When you’re experiencing dry eye symptoms, wearing contact lenses can feel like sandpaper in your eyes: gritty, uncomfortable, and irritating. But dry eyes don’t mean you have to abandon contact lenses completely—through a contact lens exam and fitting, your optometrist can assess your eyes and help you find the right lenses for your needs.
Depending on your needs and the cause of your dry eyes, you may find success with a variety of lenses. Soft contact lenses, daily disposables, and scleral lenses can all be suitable options for people with dry eyes.
When selecting your contact lenses, your optometrist will consider the lens material, water content, replacement schedule, or specialty lenses to alleviate dry eye symptoms. Contact lenses won’t worsen dry eye symptoms as long as they’re the right lenses for you.
What Is Dry Eye?
Your eye’s comfort relies on having a well-balanced, healthy tear film. However, if your eyes aren’t producing enough tears or are producing low-quality tears, it can indicate a problem with your tear film, resulting in dry eye symptoms.
The 3 elements that make up your tears include:
- Oil, the top layer that delays tear evaporation
- Water, the middle layer that moisturizes the eye
- Mucus, the inner layer that helps the tears stick to the eye’s surface
In healthy eyes, the tear mixture from the glands above your eye spreads over the eye’s surface with every blink, draining into the tear ducts.

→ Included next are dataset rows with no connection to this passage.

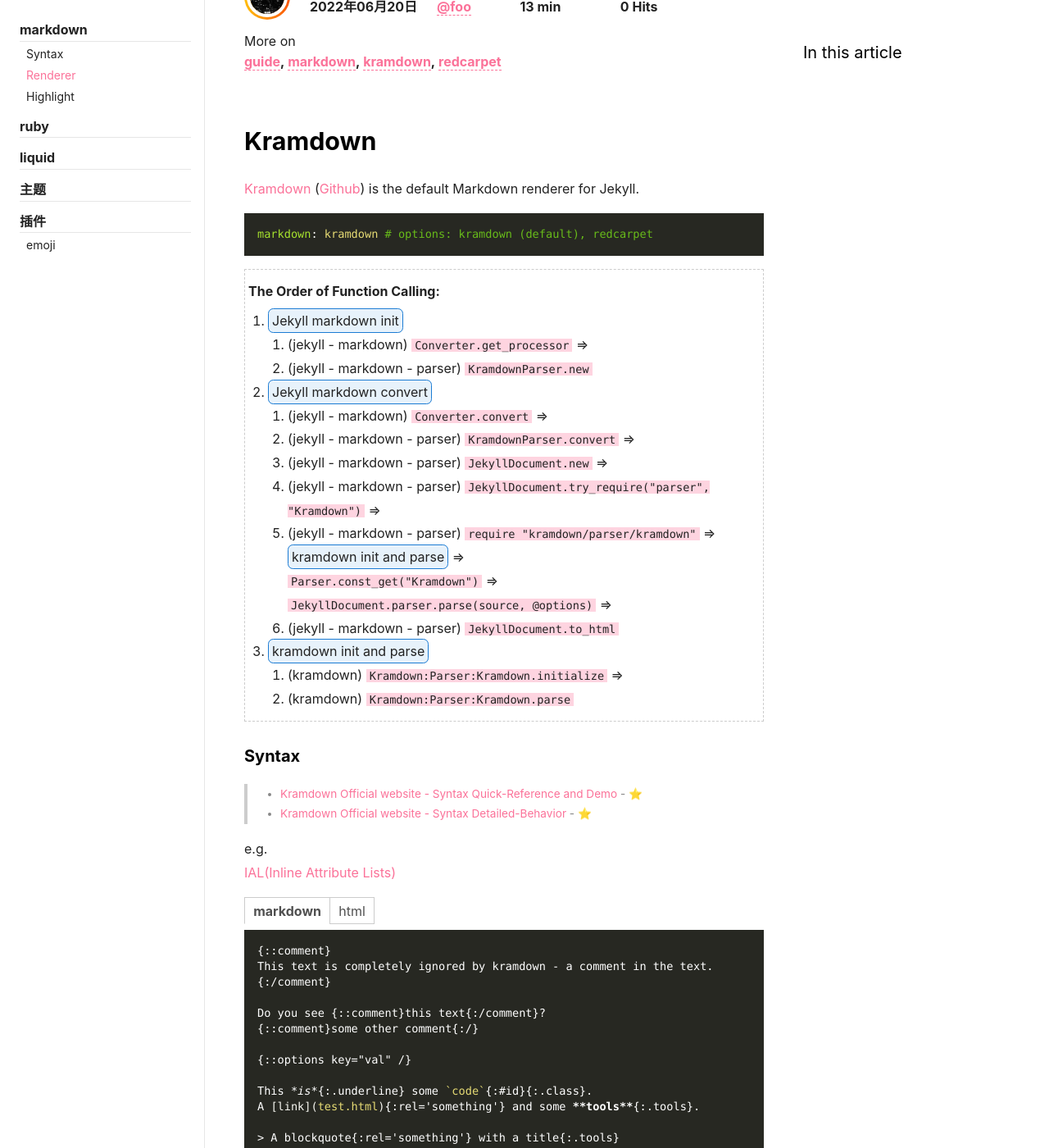
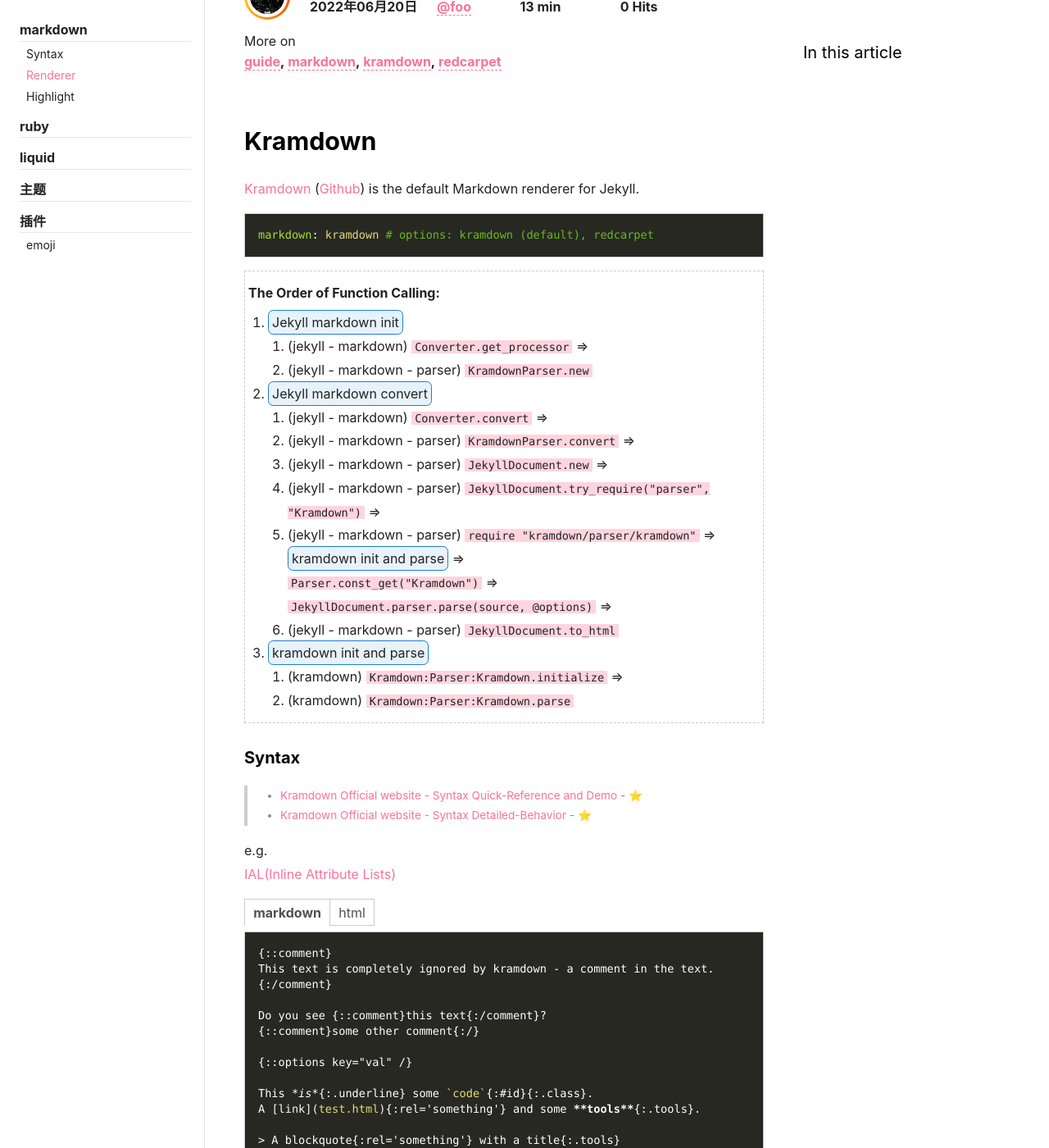
Before and after one commit to LawssssCat/jekyll-docs, a Jekyll site: the page built from _jekyll/markdown-processor.md, in a window 1280 px wide and 1400 px high, scrolled down 263 px. Shown: the whole window at 82% size. Built offline with Jekyll 4.4.1, drawn with Linux system fonts in a browser that asks for light colours; comment, search, counter and statistics services are not loaded.

Commit message:
improvement(code)!: highlight config

```diff
--- a/_config.yml
+++ b/_config.yml
@@ -8,7 +8,6 @@
 # -------------------------
 # Site Settings
 # -------------------------
-highlight_theme: default # "default" (default), "tomorrow", "tomorrow-night", "tomorrow-night-eighties", "tomorrow-night-blue", "tomorrow-night-bright". see https://github.com/chriskempson/tomorrow-theme
 baseurl: /jekyll-docs-all-in-one # does not include hostname
 url: https://lawsssscat.github.io/ # https://lawsssscat.github.io/jekyll-docs-all-in-one (needn't indicate. auto generate) # the base hostname & protocol for your site e.g. https://www.someone.com (use in "absolute_url" tag with production environment. e.g. JEKYLL_ENV="production" bundle exec jekyll build)
 title: jekyll-docs-all-in-one
--- a/_data/variables.yml
+++ b/_data/variables.yml
@@ -1,6 +1,6 @@
 default:
   color_theme: default # "default" (default), "dark", "forest", "ocean", "chocolate", "orange"
-  highlight_theme: default # "default" (default), "tomorrow", "tomorrow-night", "tomorrow-night-eighties", "tomorrow-night-blue", "tomorrow-night-bright"
+  highlight_theme: default # "default" (default), "tomorrow"(todo see https://github.com/chriskempson/tomorrow-theme)
   lang: zh # options: en (default), zh
   author:
     type: person
--- a/_sass/components/_code.scss
+++ b/_sass/components/_code.scss
@@ -32,16 +32,13 @@
 }
 
 .highlighter-rouge > .highlight, figure.highlight {
-  // $_border_radius: map-get($base, border-radius);
-  // base style
+  border: 1px solid;
+  @include themeify {
+    border-color: themed(border-color);
+  }
   & > pre {
     padding: map-get($spacers, 3) map-get($spacers, 2) map-get($spacers, 3) map-get($spacers, 3);
     margin: 0;
-    // border-bottom-right-radius: $_border_radius;
-    // border-bottom-left-radius: $_border_radius;
-    // @include themeify {
-    //   background-color: themed(text-background-color);
-    // }
     & > code {
       display: block;
     }
@@ -49,10 +46,8 @@
   // show language
   .code-header {
     padding: 0;
-    // border-top-left-radius: $_border_radius;
-    // border-top-right-radius: $_border_radius;
     @include themeify {
-      border: 1px solid themed(border-color);
+      background: themed(border-color-l);
     }
     @include flexbox();
     @include align-items(stretch);
@@ -60,8 +55,8 @@
     .code-lang {
       @include flexbox();
       @include align-items(center);
-      padding: map-get($spacers, 1) map-get($spacers, 3);
-      // border-radius: $_border_radius;
+      @include cursor-clickable;
+      padding: map-get($spacers, 1) map-get($spacers, 4);
     }
     .code-toggle-wrapper {
       padding: map-get($spacers, 1) 0;
--- a/_sass/skins/highlight/_default.scss
+++ b/_sass/skins/highlight/_default.scss
@@ -1,12 +1,92 @@
-// @import
-//   "./tomorrow/default",
-//   "./tomorrow/highlight";
-@import
-  "./pygments";
+// MONOKAI
+// https://raw.githubusercontent.com/jwarby/pygments-css/master/monokai.css
 
-.highlighter-rouge, figure.highlight {
+$highlight-foreground: #fff;
+$highlight-background: #272822;
+$highlight-comment: #68bb1a;
+
+%monokai_base {
+  pre { color: $highlight-foreground; background-color: $highlight-background; }
+  .hll { background-color: #272822; }
+  .c { color: $highlight-comment; } /* Comment */
+  .err { color: #960050; background-color: #1e0010; } /* Error */
+  .k { color: #66d9ef; } /* Keyword */
+  .l { color: #ae81ff; } /* Literal */
+  .n { color: #f8f8f2; } /* Name */
+  .o { color: #f92672; } /* Operator */
+  .p { color: #f8f8f2; } /* Punctuation */
+  .cm { color: $highlight-comment; } /* Comment.Multiline */
+  .cp { color: $highlight-comment; } /* Comment.Preproc */
+  .c1 { color: $highlight-comment; } /* Comment.Single */
+  .cs { color: $highlight-comment; } /* Comment.Special */
+  .ge { font-style: italic; } /* Generic.Emph */
+  .gs { font-weight: bold; } /* Generic.Strong */
+  .kc { color: #66d9ef; } /* Keyword.Constant */
+  .kd { color: #66d9ef; } /* Keyword.Declaration */
+  .kn { color: #f92672; } /* Keyword.Namespace */
+  .kp { color: #66d9ef; } /* Keyword.Pseudo */
+  .kr { color: #66d9ef; } /* Keyword.Reserved */
+  .kt { color: #66d9ef; } /* Keyword.Type */
+  .ld { color: #e6db74; } /* Literal.Date */
+  .m { color: #ae81ff; } /* Literal.Number */
+  .s { color: #e6db74; } /* Literal.String */
+  .na { color: #a6e22e; } /* Name.Attribute */
+  .nb { color: #f8f8f2; } /* Name.Builtin */
+  .nc { color: #a6e22e; } /* Name.Class */
+  .no { color: #66d9ef; } /* Name.Constant */
+  .nd { color: #a6e22e; } /* Name.Decorator */
+  .ni { color: #f8f8f2; } /* Name.Entity */
+  .ne { color: #a6e22e; } /* Name.Exception */
+  .nf { color: #a6e22e; } /* Name.Function */
+  .nl { color: #f8f8f2; } /* Name.Label */
+  .nn { color: #f8f8f2; } /* Name.Namespace */
+  .nx { color: #a6e22e; } /* Name.Other */
+  .py { color: #f8f8f2; } /* Name.Property */
+  .nt { color: #f92672; } /* Name.Tag */
+  .nv { color: #f8f8f2; } /* Name.Variable */
+  .ow { color: #f92672; } /* Operator.Word */
+  .w { color: #f8f8f2; } /* Text.Whitespace */
+  .mf { color: #ae81ff; } /* Literal.Number.Float */
+  .mh { color: #ae81ff; } /* Literal.Number.Hex */
+  .mi { color: #ae81ff; } /* Literal.Number.Integer */
+  .mo { color: #ae81ff; } /* Literal.Number.Oct */
+  .sb { color: #e6db74; } /* Literal.String.Backtick */
+  .sc { color: #e6db74; } /* Literal.String.Char */
+  .sd { color: #e6db74; } /* Literal.String.Doc */
+  .s2 { color: #e6db74; } /* Literal.String.Double */
+  .se { color: #ae81ff; } /* Literal.String.Escape */
+  .sh { color: #e6db74; } /* Literal.String.Heredoc */
+  .si { color: #e6db74; } /* Literal.String.Interpol */
+  .sx { color: #e6db74; } /* Literal.String.Other */
+  .sr { color: #e6db74; } /* Literal.String.Regex */
+  .s1 { color: #e6db74; } /* Literal.String.Single */
+  .ss { color: #e6db74; } /* Literal.String.Symbol */
+  .bp { color: #f8f8f2; } /* Name.Builtin.Pseudo */
+  .vc { color: #f8f8f2; } /* Name.Variable.Class */
+  .vg { color: #f8f8f2; } /* Name.Variable.Global */
+  .vi { color: #f8f8f2; } /* Name.Variable.Instance */
+  .il { color: #ae81ff; } /* Literal.Number.Integer.Long */
+
+  // .gh { } /* Generic Heading & Diff Header */
+  // .gu { color: #75715e; } /* Generic.Subheading & Diff Unified/Comment? */
+  .gd { color: #f92672; } /* Generic.Deleted & Diff Deleted */
+  .gi { color: #a6e22e; } /* Generic.Inserted & Diff Inserted */
+}
+
+%monokai_scss {
+  .m { color: #a6e22e; }
+  .nn, .nc, .p { color: #e6db74; }
+  .nl { color: #66d9ef; }
+  .n, .nb { color: #fb660a; }
+}
+
+%monokai {
+  @extend %monokai_base;
+  &[data-lang="scss"], &[data-lang="css"] {
+    @extend %monokai_scss;
+  }
+}
+
+.highlighter-rouge > .highlight, figure.highlight {
   @extend %monokai;
-  // &[data-lang="javascript"] {
-  //   @extend %fruity;
-  // }
 }
--- a/_sass/skins/highlight/_pygments.scss
+++ /dev/null
@@ -1,206 +0,0 @@
-/* stylelint-disable color-hex-case */
-/* stylelint-disable color-named */
-/* stylelint-disable declaration-colon-space-after */
-/* stylelint-disable order/properties-order */
-/* stylelint-disable color-hex-length */
-/* stylelint-disable block-no-empty */
-/* stylelint-disable declaration-block-trailing-semicolon */
-
-// MONOKAI
-// https://raw.githubusercontent.com/jwarby/pygments-css/master/monokai.css
-
-%monokai_base {
-  $_comment: #68bb1a;
-  pre { color: #ffffff; background-color: #272822; }
-  .hll { background-color: #272822; }
-  .c { color: $_comment } /* Comment */
-  .err { color: #960050; background-color: #1e0010 } /* Error */
-  .k { color: #66d9ef } /* Keyword */
-  .l { color: #ae81ff } /* Literal */
-  .n { color: #f8f8f2 } /* Name */
-  .o { color: #f92672 } /* Operator */
-  .p { color: #f8f8f2 } /* Punctuation */
-  .cm { color: $_comment } /* Comment.Multiline */
-  .cp { color: $_comment } /* Comment.Preproc */
-  .c1 { color: $_comment } /* Comment.Single */
-  .cs { color: $_comment } /* Comment.Special */
-  .ge { font-style: italic } /* Generic.Emph */
-  .gs { font-weight: bold } /* Generic.Strong */
-  .kc { color: #66d9ef } /* Keyword.Constant */
-  .kd { color: #66d9ef } /* Keyword.Declaration */
-  .kn { color: #f92672 } /* Keyword.Namespace */
-  .kp { color: #66d9ef } /* Keyword.Pseudo */
-  .kr { color: #66d9ef } /* Keyword.Reserved */
-  .kt { color: #66d9ef } /* Keyword.Type */
-  .ld { color: #e6db74 } /* Literal.Date */
-  .m { color: #ae81ff } /* Literal.Number */
-  .s { color: #e6db74 } /* Literal.String */
-  .na { color: #a6e22e } /* Name.Attribute */
-  .nb { color: #f8f8f2 } /* Name.Builtin */
-  .nc { color: #a6e22e } /* Name.Class */
-  .no { color: #66d9ef } /* Name.Constant */
-  .nd { color: #a6e22e } /* Name.Decorator */
-  .ni { color: #f8f8f2 } /* Name.Entity */
-  .ne { color: #a6e22e } /* Name.Exception */
-  .nf { color: #a6e22e } /* Name.Function */
-  .nl { color: #f8f8f2 } /* Name.Label */
-  .nn { color: #f8f8f2 } /* Name.Namespace */
-  .nx { color: #a6e22e } /* Name.Other */
-  .py { color: #f8f8f2 } /* Name.Property */
-  .nt { color: #f92672 } /* Name.Tag */
-  .nv { color: #f8f8f2 } /* Name.Variable */
-  .ow { color: #f92672 } /* Operator.Word */
-  .w { color: #f8f8f2 } /* Text.Whitespace */
-  .mf { color: #ae81ff } /* Literal.Number.Float */
-  .mh { color: #ae81ff } /* Literal.Number.Hex */
-  .mi { color: #ae81ff } /* Literal.Number.Integer */
-  .mo { color: #ae81ff } /* Literal.Number.Oct */
-  .sb { color: #e6db74 } /* Literal.String.Backtick */
-  .sc { color: #e6db74 } /* Literal.String.Char */
-  .sd { color: #e6db74 } /* Literal.String.Doc */
-  .s2 { color: #e6db74 } /* Literal.String.Double */
-  .se { color: #ae81ff } /* Literal.String.Escape */
-  .sh { color: #e6db74 } /* Literal.String.Heredoc */
-  .si { color: #e6db74 } /* Literal.String.Interpol */
-  .sx { color: #e6db74 } /* Literal.String.Other */
-  .sr { color: #e6db74 } /* Literal.String.Regex */
-  .s1 { color: #e6db74 } /* Literal.String.Single */
-  .ss { color: #e6db74 } /* Literal.String.Symbol */
-  .bp { color: #f8f8f2 } /* Name.Builtin.Pseudo */
-  .vc { color: #f8f8f2 } /* Name.Variable.Class */
-  .vg { color: #f8f8f2 } /* Name.Variable.Global */
-  .vi { color: #f8f8f2 } /* Name.Variable.Instance */
-  .il { color: #ae81ff } /* Literal.Number.Integer.Long */
-
-  .gh { } /* Generic Heading & Diff Header */
-  // .gu { color: #75715e; } /* Generic.Subheading & Diff Unified/Comment? */
-  .gd { color: #f92672; } /* Generic.Deleted & Diff Deleted */
-  .gi { color: #a6e22e; } /* Generic.Inserted & Diff Inserted */
-}
-
-%monokai_scss {
-  .m { color: #a6e22e; }
-  .nn, .nc, .p { color: #e6db74; }
-  .nl { color: #66d9ef; }
-  .n, .nb { color: #fb660a; }
-}
-
-%monokai {
-  @extend %monokai_base;
-  &[data-lang="scss"], &[data-lang="css"] {
-    @extend %monokai_scss;
-  }
-}
-
-// FRUITY
-
-%fruity {
-  pre { color: #ffffff; background-color: #333; }
-  .hll { background-color: #333333 }
-  .c { color: #008800; font-style: italic; background-color: #0f140f } /* Comment */
-  .err { color: #ffffff } /* Error */
-  .g { color: #ffffff } /* Generic */
-  .k { color: #fb660a; font-weight: bold } /* Keyword */
-  .l { color: #ffffff } /* Literal */
-  .n { color: #ffffff } /* Name */
-  .o { color: #ffffff } /* Operator */
-  .x { color: #ffffff } /* Other */
-  .p { color: #ffffff } /* Punctuation */
-  .cm { color: #008800; font-style: italic; background-color: #0f140f } /* Comment.Multiline */
-  .cp { color: #ff0007; font-weight: bold; font-style: italic; background-color: #0f140f } /* Comment.Preproc */
-  .c1 { color: #008800; font-style: italic; background-color: #0f140f } /* Comment.Single */
-  .cs { color: #008800; font-style: italic; background-color: #0f140f } /* Comment.Special */
-  .gd { color: #ffffff } /* Generic.Deleted */
-  .ge { color: #ffffff } /* Generic.Emph */
-  .gr { color: #ffffff } /* Generic.Error */
-  .gh { color: #ffffff; font-weight: bold } /* Generic.Heading */
-  .gi { color: #ffffff } /* Generic.Inserted */
-  .go { color: #444444; background-color: #222222 } /* Generic.Output */
-  .gp { color: #ffffff } /* Generic.Prompt */
-  .gs { color: #ffffff } /* Generic.Strong */
-  .gu { color: #ffffff; font-weight: bold } /* Generic.Subheading */
-  .gt { color: #ffffff } /* Generic.Traceback */
-  .kc { color: #fb660a; font-weight: bold } /* Keyword.Constant */
-  .kd { color: #fb660a; font-weight: bold } /* Keyword.Declaration */
-  .kn { color: #fb660a; font-weight: bold } /* Keyword.Namespace */
-  .kp { color: #fb660a } /* Keyword.Pseudo */
-  .kr { color: #fb660a; font-weight: bold } /* Keyword.Reserved */
-  .kt { color: #cdcaa9; font-weight: bold } /* Keyword.Type */
-  .ld { color: #ffffff } /* Literal.Date */
-  .m { color: #0086f7; font-weight: bold } /* Literal.Number */
-  .s { color: #0086d2 } /* Literal.String */
-  .na { color: #ff0086; font-weight: bold } /* Name.Attribute */
-  .nb { color: #ffffff } /* Name.Builtin */
-  .nc { color: #ffffff } /* Name.Class */
-  .no { color: #0086d2 } /* Name.Constant */
-  .nd { color: #ffffff } /* Name.Decorator */
-  .ni { color: #ffffff } /* Name.Entity */
-  .ne { color: #ffffff } /* Name.Exception */
-  .nf { color: #ff0086; font-weight: bold } /* Name.Function */
-  .nl { color: #ffffff } /* Name.Label */
-  .nn { color: #ffffff } /* Name.Namespace */
-  .nx { color: #ffffff } /* Name.Other */
-  .py { color: #ffffff } /* Name.Property */
-  .nt { color: #fb660a; font-weight: bold } /* Name.Tag */
-  .nv { color: #fb660a } /* Name.Variable */
-  .ow { color: #ffffff } /* Operator.Word */
-  .w { color: #888888 } /* Text.Whitespace */
-  .mf { color: #0086f7; font-weight: bold } /* Literal.Number.Float */
-  .mh { color: #0086f7; font-weight: bold } /* Literal.Number.Hex */
-  .mi { color: #0086f7; font-weight: bold } /* Literal.Number.Integer */
-  .mo { color: #0086f7; font-weight: bold } /* Literal.Number.Oct */
-  .sb { color: #0086d2 } /* Literal.String.Backtick */
-  .sc { color: #0086d2 } /* Literal.String.Char */
-  .sd { color: #0086d2 } /* Literal.String.Doc */
-  .s2 { color: #0086d2 } /* Literal.String.Double */
-  .se { color: #0086d2 } /* Literal.String.Escape */
-  .sh { color: #0086d2 } /* Literal.String.Heredoc */
-  .si { color: #0086d2 } /* Literal.String.Interpol */
-  .sx { color: #0086d2 } /* Literal.String.Other */
-  .sr { color: #0086d2 } /* Literal.String.Regex */
-  .s1 { color: #0086d2 } /* Literal.String.Single */
-  .ss { color: #0086d2 } /* Literal.String.Symbol */
-  .bp { color: #ffffff } /* Name.Builtin.Pseudo */
-  .vc { color: #fb660a } /* Name.Variable.Class */
-  .vg { color: #fb660a } /* Name.Variable.Global */
-  .vi { color: #fb660a } /* Name.Variable.Instance */
-  .il { color: #0086f7; font-weight: bold } /* Literal.Number.Integer.Long */
-}
-
-// ZENBURN
-// https://raw.githubusercontent.com/jwarby/pygments-css/master/zenburn.css
-
-%zenburn {
-  code, pre { color:#fdce93; background-color:#3f3f3f; }
-  .hll { background-color:#222; }
-  .err { color:#e37170; background-color:#3d3535; }
-  .k { color:#f0dfaf; }
-  // .p { color:#41706f; }
-  .cs { color:#cd0000; font-weight:700; }
-  .gd { color:#cd0000; }
-  .ge { color:#ccc; font-style:italic; }
-  .gr { color:red; }
-  .go { color:gray; }
-  .gs { color:#ccc; font-weight:700; }
-  .gu { color:purple; font-weight:700; }
-  .gt { color:#0040D0; }
-  .kc { color:#dca3a3; }
-  .kd { color:#ffff86; }
-  .kn { color:#dfaf8f; font-weight:700; }
-  .kp { color:#cdcf99; }
-  .kr { color:#cdcd00; }
-  .ni { color:#c28182; }
-  .ne { color:#c3bf9f; font-weight:700; }
-  .nn { color:#8fbede; }
-  .vi { color:#ffffc7; }
-  .c, .g, .cm, .cp, .c1 { color:#7f9f7f; }
-  .l, .x, .no, .nd, .nl, .nx, .py, .w { color:#ccc; }
-  .n, .nv, .vg { color:#dcdccc; }
-  .o, .ow { color:#f0efd0; }
-  .gh, .gp { color:#dcdccc; font-weight:700; }
-  .gi, .kt { color:#00cd00; }
-  .ld, .s, .sb, .sc, .sd, .s2, .se, .sh, .si, .sx, .sr, .s1, .ss { color:#cc9393; }
-  .m, .mf, .mh, .mi, .mo, .il { color:#8cd0d3; }
-  .na, .nt { color:#9ac39f; }
-  .nb, .nc, .nf, .bp, .vc { color:#efef8f; }
-}
--- a/assets/css/style.scss
+++ b/assets/css/style.scss
@@ -17,11 +17,7 @@
   "skins/themeify",
 
   "skins/highlight/{{ site.highlight_theme | default: site.data.variables.default.highlight_theme }}",
-  // "skins/highlight/tomorrow",
-  // "skins/highlight/tomorrow-night",
-  // "skins/highlight/tomorrow-night-eighties",
-  // "skins/highlight/tomorrow-night-blue",
-  // "skins/highlight/tomorrow-night-bright",
+  // "skins/highlight/default",
 
   "specification",
 
```
Also changed, not shown: _docs/en/components/code.md (+15 -7 lines).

Dysfunction with the tear-producing lacrimal or meibomian glands or drainage can lead to dry eye.
Causes of dry eye can include:
- Natural aging
- Hormonal changes
- Damage to the tear glands
- Specific medication
- Environmental conditions
Symptoms of Dry Eye
A range of symptoms are associated with dry eye disease, including:
- Blurry vision
- Burning, gritty, or stinging sensations
- Excessive eye watering
- Feeling that there’s something in your eye
- Tired eyes
- Sensitivity to light
If you’re experiencing these symptoms while wearing your contact lenses, your optometrist can help you find more comfortable alternatives for your eyes.
What to Look for in Contact Lenses for Dry Eye
Your optometrist may recommend trying contact lenses with specific features to improve your comfort and relieve dry eye symptoms. Lens material, water content, replacement schedule, and contact solution can influence how your eyes feel while wearing your contact lenses.
Soft contact lenses are the most common material and are preferred for their easy adaptability. The flexible plastic allows oxygen to pass through the lens to the cornea, moisturizing the eye’s surface.
Rigid gas permeable (RGP) contact lenses are hard lenses less prone to the buildup of eye-produced deposits. Oxygen can still easily pass through the lens to keep your eyes healthy, but they take longer for your eyes to get used to. If you have astigmatism, RGP lenses can offer a significant boost of crisp, clear vision since the lens maintains its shape.
A higher water content doesn’t equal more moisture in contact lenses. Most soft contact lenses are made of hydrogels containing water. When inserted, they feel hydrating, but the water may evaporate quickly, drying them out faster. Once your contact lenses begin relying on your tear film for lubrication, it can worsen dry eye symptoms.
Wearing silicone hydrogel contact lenses instead may provide 5 to 10 times more oxygen than lenses made of other materials. Silicone hydrogel lenses may also prevent tears from evaporating as quickly as water-based hydrogels, significantly decreasing dry eye symptoms.
Buildup and deposit accumulation on your contact lenses can increase the gritty feeling that something is in your eye, whether it’s from makeup, dust, or debris. Those with dry eyes may prefer daily disposable contact lenses instead.
Through their single-use design, daily disposables overcome this problem. You don’t have to store or worry about sanitizing them. You simply throw them away at the end of the day. This replacement schedule can also help prevent eye infections related to contact lens wear.
Scleral Contact Lenses
Scleral lenses are a type of RGP lens and are wider than standard contact lenses, measuring from 14 to 24 millimeters in diameter. Rather than resting directly on the cornea, they rest on the sclera, the white of the eye, and arch over the cornea leaving space for a fluid reservoir. The moisture helps keep the surface of the eye comfortable for longer, which may reduce irritating dry eye symptoms.
Not all contact solutions are the same, so before you grab any brand off the shelf, discuss the options with your optometrist. They may recommend specific solutions most compatible with your type of contact lenses.
Get a Contact Lens Fitting & Exam
Contact lenses are personal, and what works for your eyes will be unique. Schedule a contact lens fitting and exam with the Charles Korth Optometry team to find the most comfortable pair for your dry eyes and vision correction needs.